Police excesses during Covid-19

  • Despite various judgements by the courts in India against custodial tortures and deaths, the police brutality and arbitrary behaviour during the COVID-19 pandemic have repeatedly received attention in the mainstream and social media. 
    • These cases have shown that the “cover” of the lockdown and the impact of the pandemic have led to a reliance on stern measures and strict enforcement that has allowed the law enforcement agencies to not only set human rights aside but even violate them. 
    • This phenomenon has been presented in detail via news reports, videos across the country.
    • A Public Interest Litigation on this issue has also been filed by a citizen in the Bombay High Court.

Present Issue

  • The Madurai Bench of the Madras HC has taken suo motu cognizance.

Reasons behind the continuation of custodial deaths

  • Lack of acknowledgment and ignorance: More or less, from the political class to the police and law-making agencies and civil societies, all of them are responsible for either encouraging or just looking out at the matters of police authoritarianism, brutality, and custodian deaths.
    • Despite all the court judgments and reports, police brutality and lack of regard for citizens’ rights have always managed to be in the headlines.
    • It can also be said that there must be other cases that have not been acknowledged or reported at all.
  • The convenience of the political class: The political class uses police and law-making agencies as their tools to exercise their power and pull down their opposition.
  • The ambivalence of the public: The public carries a multifaceted view for the police. If the police take action against criminals, they are appreciated by the public and the political class as well.
    • It means that the act of encountering criminals without any legal trial is praised even by all the celebrities and the political parties.
    • It is also generally believed by the middle class that decent people have nothing to do with the police except some minor issues that can be easily settled by various means. 
    • However, it is only when police violence casts its shadow closer home that the middle class suddenly wakes up to the possibility of police brutality.
  • Lack of police accountability: As far as the police force is concerned, it must be kept in mind that it is not a monolithic entity as far as its aspirations and perceptions are involved. 
    • The top brass of the force has its own objectives that may find an echo in those of the political and bureaucratic classes. 
    • The lower rungs of the force do not necessarily feel that their well-being is the concern of the political class and the social elite.
  • Lack of conviction and bad implementation of punitive measures: Other factors which are responsible for encouraging the events of police brutality and killings are:
    • The lack of conviction
    • Poor implementation of the corrective measures.

Suggestions given by the Expert Committees:

  • Separate law enforcement and investigation: The expert groups on this matter clearly suggest a division between law enforcement and investigation duties by the police.

This as well as a number of other suggestions are simply shelved after they are presented to the respective governments.


  • The death of George Floyd in the United States has led to massive protests. There should be sharp awareness among the general public in our country too regarding custodial deaths and torture.
  • Episodic outrage, however successful, cannot be enough. Civil society organizations, the media, and legal experts must band together to show that police violence and torture, no matter against whom it is practiced, will not be tolerated.

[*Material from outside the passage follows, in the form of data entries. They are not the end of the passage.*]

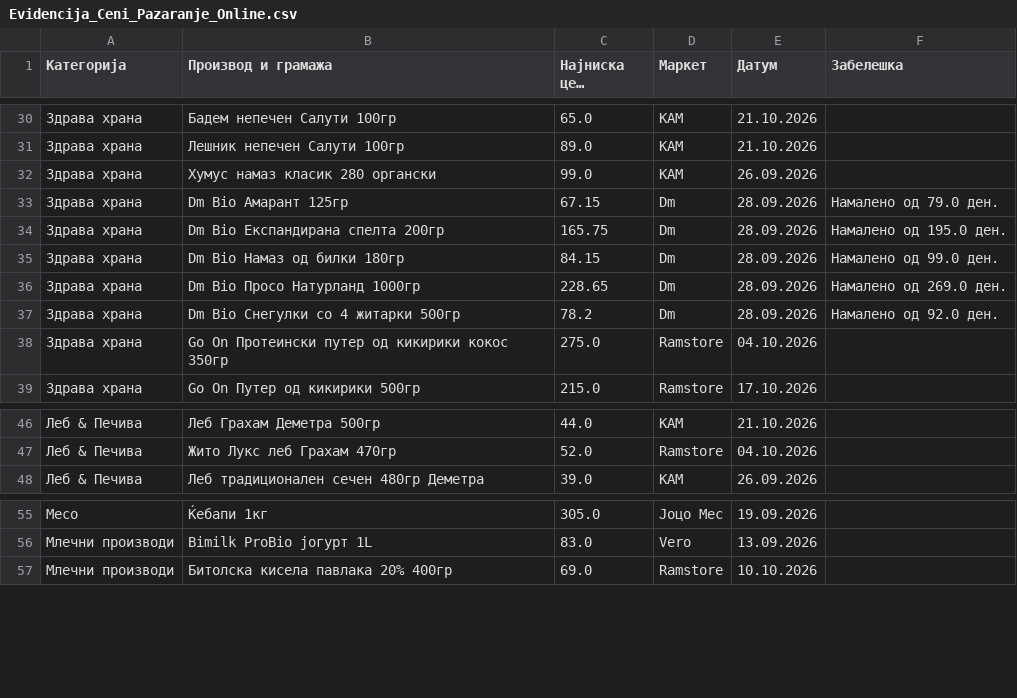
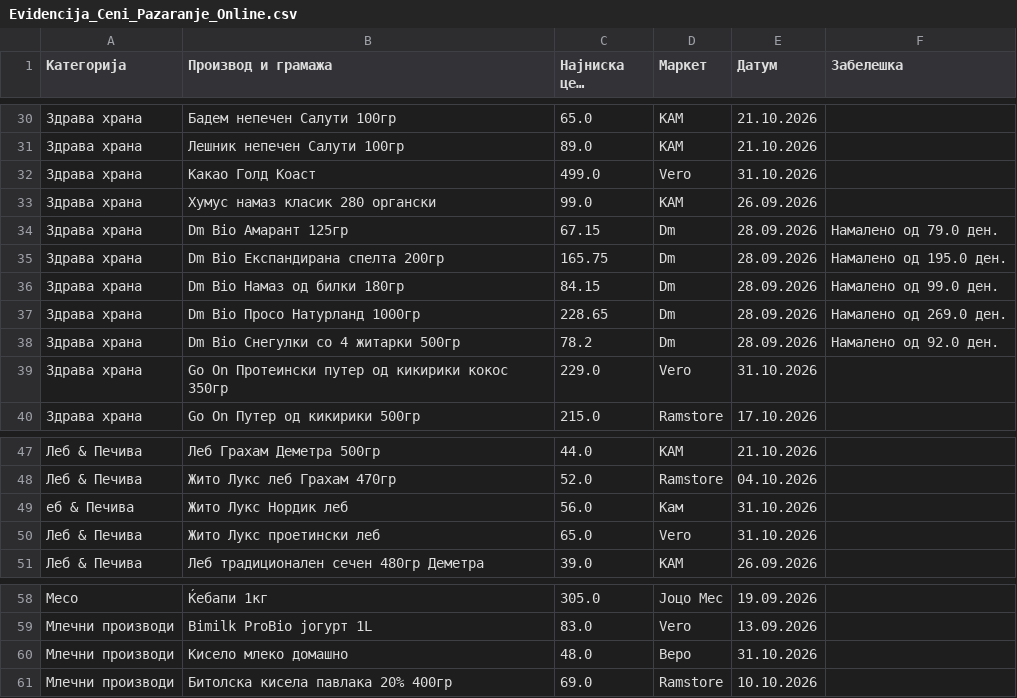
Before and after one commit to pikselteam/Ceni, a CSV file: Evidencija_Ceni_Pazaranje_Online.csv, drawn as a sheet; only a part is shown, gaps mark what is left out; long unchanged cells end in ….

Commit message:
Update Evidencija_Ceni_Pazaranje_Online.csv

```diff
--- a/Evidencija_Ceni_Pazaranje_Online.csv
+++ b/Evidencija_Ceni_Pazaranje_Online.csv
@@ -31,2 +31,3 @@
 Здрава храна,Лешник непечен Салути 100гр,89.0,КАМ,21.10.2026,
+Здрава храна,Какао Голд Коаст,499.0,Vero,31.10.2026,
 Здрава храна,Хумус намаз класик 280 органски,99.0,КАМ,26.09.2026,
@@ -37,3 +38,3 @@
 Здрава храна,Dm Bio Снегулки со 4 житарки 500гр,78.2,Dm,28.09.2026,Намалено од 92.0 ден.
-Здрава храна,Go On Протеински путер од кикирики кокос 350гр,275.0,Ramstore,04.10.2026,
+Здрава храна,Go On Протеински путер од кикирики кокос 350гр,229.0,Vero,31.10.2026,
 Здрава храна,Go On Путер од кикирики 500гр,215.0,Ramstore,17.10.2026,
@@ -47,2 +48,4 @@
 Леб & Печива,Жито Лукс леб Грахам 470гр,52.0,Ramstore,04.10.2026,
+еб & Печива,Жито Лукс Нордик леб,56.0,Кам,31.10.2026,
+Леб & Печива,Жито Лукс проетински леб,65.0,Vero,31.10.2026,
 Леб & Печива,Леб традиционален сечен 480гр Деметра,39.0,КАМ,26.09.2026,
@@ -56,2 +59,3 @@
 Млечни производи,Bimilk ProBio јогурт 1L,83.0,Vero,13.09.2026,
+Млечни производи,Кисело млеко домашно,48.0,Веро,31.10.2026,
 Млечни производи,Битолска кисела павлака 20% 400гр,69.0,Ramstore,10.10.2026,
```
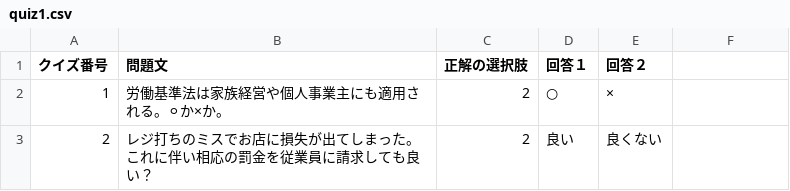
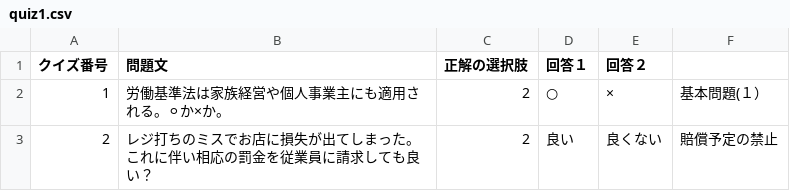
Before and after one commit to chitomo12/Rodokijunho, a CSV file: Rodokijunho/quiz1.csv, drawn as a sheet; the diff names each change by its address in the sheet, - before the commit and + after, or states it on an @@ line.

```diff
--- a/Rodokijunho/quiz1.csv
+++ b/Rodokijunho/quiz1.csv
-F2: (empty)
+F2: 基本問題(１）
-F3: (empty)
+F3: 賠償予定の禁止
```
Also changed, not shown: 7 other files.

Social Security for Migrant Workers during Covid-19


  • The Covid-19 crisis has exacerbated the vulnerability of migrant construction workers because most of them have no access to any social protection scheme. 
  • The article looks into the vulnerabilities faced by informal sector workers and highlights the need for more efficient social protection policies.

Difference between Social Protection and Social Security

Differentiating between social security and social protection becomes important due to increasing insecurities and vulnerabilities of workers in this rapidly changing world of work. It would provide a framework to understand the multidimensional deprivations faced by workers.

What is Social Protection?

  • The International Labour Organization (ILO) defines social protection as “the set of policies and programs designed to ­reduce and prevent poverty and vulnerability throughout the life cycle”.
  • Social protection constitutes one of the four pillars of the “strategic objectives” of the ILO to promote decent work.
  • In recent times, social protection has been at the heart of the political discourse because the majority of the construction workers lack welfare measures or social protection.

What is Social Security?

  • The term “social security” denotes a range of core provisions to construction sector workers, such as healthcare, compensation due to injury, illness or death, maternity benefits, childcare benefits and old-age pension. 
  • Many of these have been diluted over a period of time due to globalisation and changes in the labour market.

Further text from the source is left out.